Beginning tomorrow, American Crossroads will launch ads against Democratic Reps. Heath Shuler (N.C.), Sanford Bishop (Ga.) and Scott Murphy (N.Y.) and continue their ad campaign against Rep. Maurice Hinchey (N.Y) and in support of Rep. Charles Djou (R-Hawaii).
Then on Wednesday, Crossroads GPS, an issue-based group affiliated with American Crossroads, will launch ads against Democratic Reps. Jim Costa (Calif.), Joe Donnelly (Ind.), Russ Carnahan (Mo.), Earl Pomeroy (N.D.), Lincoln Davis (Tenn.), John Boccieri (Ohio) and Ciro Rodriguez (Texas).
The ads are a mix of district-specific and generic; the Hinchey commercial, for example, features audio of Hinchey telling a reporter to "shut up" and that he is "full of baloney".
The National Republican Congressional Committee has been on television for several weeks in eight of the districts -- Hawaii's 1st, Georgia's 2nd, New York's 20th, Indiana's 2nd, North Dakota's at large seat, Tennessee's 4th, Ohio's 16th and Texas 23rd -- and so the Crossroads spending is a sign that GOP strategists are doubling down.
"With these buys we're opening up the field well beyond the battleground lost in 2006 and 2008, to some districts that haven't been competitive since the 1990s," said American Crossroads spokesman Jonathan Collegio. "These opportunities are only possible because [House Speaker Nancy] Pelosi and [President Barack] Obama made House Democrats walk the plank on so many far-left votes over the past 20 months."
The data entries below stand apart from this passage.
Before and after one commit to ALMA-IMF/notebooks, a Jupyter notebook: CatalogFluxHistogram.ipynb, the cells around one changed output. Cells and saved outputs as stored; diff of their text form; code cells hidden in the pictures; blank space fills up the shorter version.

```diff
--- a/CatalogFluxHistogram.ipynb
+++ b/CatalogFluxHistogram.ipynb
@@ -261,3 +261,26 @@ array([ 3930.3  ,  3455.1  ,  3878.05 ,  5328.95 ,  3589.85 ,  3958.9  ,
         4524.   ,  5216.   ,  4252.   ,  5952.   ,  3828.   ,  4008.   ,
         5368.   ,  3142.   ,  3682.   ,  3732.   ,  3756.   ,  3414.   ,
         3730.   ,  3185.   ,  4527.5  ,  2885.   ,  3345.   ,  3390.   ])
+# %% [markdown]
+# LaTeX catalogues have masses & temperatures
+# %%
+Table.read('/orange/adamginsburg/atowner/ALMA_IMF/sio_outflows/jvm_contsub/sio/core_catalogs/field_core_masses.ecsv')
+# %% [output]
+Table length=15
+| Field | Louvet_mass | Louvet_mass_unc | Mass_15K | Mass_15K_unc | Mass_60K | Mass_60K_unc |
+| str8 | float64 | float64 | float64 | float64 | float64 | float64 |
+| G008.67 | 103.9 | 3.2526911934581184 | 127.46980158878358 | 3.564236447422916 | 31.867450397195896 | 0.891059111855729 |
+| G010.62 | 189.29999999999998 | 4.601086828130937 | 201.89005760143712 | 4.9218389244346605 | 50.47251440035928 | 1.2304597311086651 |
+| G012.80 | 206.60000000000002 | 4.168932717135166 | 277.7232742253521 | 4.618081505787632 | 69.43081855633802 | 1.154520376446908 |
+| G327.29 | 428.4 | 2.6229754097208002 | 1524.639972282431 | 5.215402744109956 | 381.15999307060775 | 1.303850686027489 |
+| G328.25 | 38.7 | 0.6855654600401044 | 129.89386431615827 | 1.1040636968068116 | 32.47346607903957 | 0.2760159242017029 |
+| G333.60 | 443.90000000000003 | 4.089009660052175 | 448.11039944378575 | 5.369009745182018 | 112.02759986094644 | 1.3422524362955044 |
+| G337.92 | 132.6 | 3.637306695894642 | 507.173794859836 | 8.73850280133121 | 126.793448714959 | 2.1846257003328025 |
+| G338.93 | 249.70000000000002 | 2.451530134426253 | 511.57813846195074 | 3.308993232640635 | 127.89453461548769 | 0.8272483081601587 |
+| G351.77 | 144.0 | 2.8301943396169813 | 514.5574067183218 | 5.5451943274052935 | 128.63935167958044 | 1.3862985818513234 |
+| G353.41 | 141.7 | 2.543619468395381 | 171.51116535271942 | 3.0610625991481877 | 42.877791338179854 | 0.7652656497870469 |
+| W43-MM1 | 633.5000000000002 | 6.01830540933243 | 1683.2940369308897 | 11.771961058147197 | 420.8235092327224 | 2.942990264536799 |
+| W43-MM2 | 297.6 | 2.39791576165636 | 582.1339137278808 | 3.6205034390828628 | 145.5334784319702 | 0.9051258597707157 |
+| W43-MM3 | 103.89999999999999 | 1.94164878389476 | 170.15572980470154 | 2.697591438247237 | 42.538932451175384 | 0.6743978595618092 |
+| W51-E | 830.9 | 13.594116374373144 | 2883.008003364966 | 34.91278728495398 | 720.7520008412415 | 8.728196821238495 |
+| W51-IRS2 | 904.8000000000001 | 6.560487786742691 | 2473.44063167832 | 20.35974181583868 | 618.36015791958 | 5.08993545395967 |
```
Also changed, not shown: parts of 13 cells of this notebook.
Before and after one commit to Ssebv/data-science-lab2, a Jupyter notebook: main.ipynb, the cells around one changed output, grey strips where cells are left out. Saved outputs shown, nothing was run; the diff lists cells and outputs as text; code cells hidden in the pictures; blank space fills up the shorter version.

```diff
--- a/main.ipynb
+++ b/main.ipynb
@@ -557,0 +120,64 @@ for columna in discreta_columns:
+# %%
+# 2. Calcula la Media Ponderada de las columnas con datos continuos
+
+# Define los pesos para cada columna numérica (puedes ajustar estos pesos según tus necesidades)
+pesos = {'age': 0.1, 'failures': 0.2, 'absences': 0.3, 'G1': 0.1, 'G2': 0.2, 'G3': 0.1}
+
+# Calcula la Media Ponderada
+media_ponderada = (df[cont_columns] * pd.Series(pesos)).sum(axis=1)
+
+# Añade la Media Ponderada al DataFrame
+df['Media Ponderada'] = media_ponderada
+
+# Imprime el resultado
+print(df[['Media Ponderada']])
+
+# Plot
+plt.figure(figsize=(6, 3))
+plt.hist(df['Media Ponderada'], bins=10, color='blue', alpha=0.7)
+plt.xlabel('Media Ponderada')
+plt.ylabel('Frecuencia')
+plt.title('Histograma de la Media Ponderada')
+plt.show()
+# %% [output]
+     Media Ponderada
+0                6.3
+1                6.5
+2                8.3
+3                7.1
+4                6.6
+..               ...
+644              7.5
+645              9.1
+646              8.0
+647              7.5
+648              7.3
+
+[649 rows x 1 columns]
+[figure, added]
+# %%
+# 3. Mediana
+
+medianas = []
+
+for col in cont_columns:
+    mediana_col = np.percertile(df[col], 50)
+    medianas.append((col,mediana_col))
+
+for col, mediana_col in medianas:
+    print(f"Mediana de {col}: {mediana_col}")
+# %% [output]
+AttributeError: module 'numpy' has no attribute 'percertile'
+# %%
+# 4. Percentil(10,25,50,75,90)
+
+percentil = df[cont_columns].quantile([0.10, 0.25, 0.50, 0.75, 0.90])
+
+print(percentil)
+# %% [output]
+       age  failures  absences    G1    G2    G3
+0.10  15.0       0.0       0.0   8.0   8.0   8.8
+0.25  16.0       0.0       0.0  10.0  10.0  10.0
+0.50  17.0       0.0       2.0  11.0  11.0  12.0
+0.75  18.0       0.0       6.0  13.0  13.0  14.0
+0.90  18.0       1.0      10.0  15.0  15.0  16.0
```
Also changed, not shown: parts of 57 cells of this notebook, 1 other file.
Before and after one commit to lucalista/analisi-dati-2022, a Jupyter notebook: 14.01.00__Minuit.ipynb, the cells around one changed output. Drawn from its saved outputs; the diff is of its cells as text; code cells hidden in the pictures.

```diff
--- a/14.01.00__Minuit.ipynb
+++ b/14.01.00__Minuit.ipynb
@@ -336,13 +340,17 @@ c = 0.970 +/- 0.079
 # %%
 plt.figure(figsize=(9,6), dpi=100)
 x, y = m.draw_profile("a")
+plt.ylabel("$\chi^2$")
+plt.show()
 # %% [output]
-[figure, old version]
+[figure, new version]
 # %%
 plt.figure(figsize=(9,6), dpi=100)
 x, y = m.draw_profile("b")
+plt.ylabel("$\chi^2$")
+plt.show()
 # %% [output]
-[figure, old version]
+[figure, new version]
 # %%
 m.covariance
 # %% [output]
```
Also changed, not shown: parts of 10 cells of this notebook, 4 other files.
Of the dozen districts being targeted by American Crossroads and Crossroads GPS, eight were carried by President Obama in 2008 including three -- Hawaii's 1st, California's 20th and Missouri's 3rd -- where he won better than 60 percent.
The Los Angeles Times reports that conservative and Republican groups lack the coordination that we see on the:
American Crossroads, a tax-exempt group receiving contributions from corporations and wealthy individuals, is putting its ground-game resources to use in nine battleground states. It plans to send more than 100 volunteers to Colorado and Nevada, said Steven Law, the organization's president.
Crossroads will generate 9 million phone calls and 5 million pieces of mail before election day, Law said.
More important, Crossroads has encouraged other conservative groups to share voter contact lists, polling information and geographic priorities, as Democrats have in recent years.
"We wanted to be a resource for exchanging lists of names and voter targeting information," Law said.
Although some conservative groups — such as the Republican Governors Assn. and Americans for Tax Reform — have cooperated with Crossroads, others resist being too closely associated with establishment figures.
FreedomWorks, a Washington-based group that has supported tea party activists across the country, expects to spend $500,000 on its own program that taps into the network of tea party supporters.
Brendan Steinhauser, director of state and federal campaigns at FreedomWorks, said the distance from the party was an advantage in recruiting new activists.
"A lot of people don't want to work with the Republican Party, for the most part," he said. "They like the candidate, but they don't want to go to GOP headquarters. They'll work with us."
Crossroads’ Jonathan Collegio Monday afternoon sent out a link to a new TV ad from AFSCME against Nevada Republican Senate candidate Sharron Angle.
The ad features various “voters” describing some of Angle’s positions “as just too extreme and dangerous,” including an excerpt -- during her now famous discussion of rape victims -- of how she counseled some very young pregnant girls to have their children, or to make “what was really a lemon situation into lemonade.”
Wrote Collegio: “A number of commentators made the case over the weekend that unions like AFSCME are different from groups like American Crossroads and Crossroads GPS, because the voting public knows what AFSCME is and what the group stands for.”
“A couple of thoughts here,” he wrote. “First off, no one knows what AFSCME is. Less than 60% of Americans can name Joe Biden as vice president. The average American who sees an AFSCME ad has no idea they’re the ‘big dog’ government employees union. Second, note that AFSCME’s ad has nothing to do with a single issue on their platform.” (Italics his.)
“No one could possibly know from watching that ad that it was funded by a bureaucrats union whose goal is to raise taxes and expand government,” Collegio wrote. “The outrage over spending by GOP-leaning outside groups is a political ploy, selective in its focus and hypocritical in its messaging.”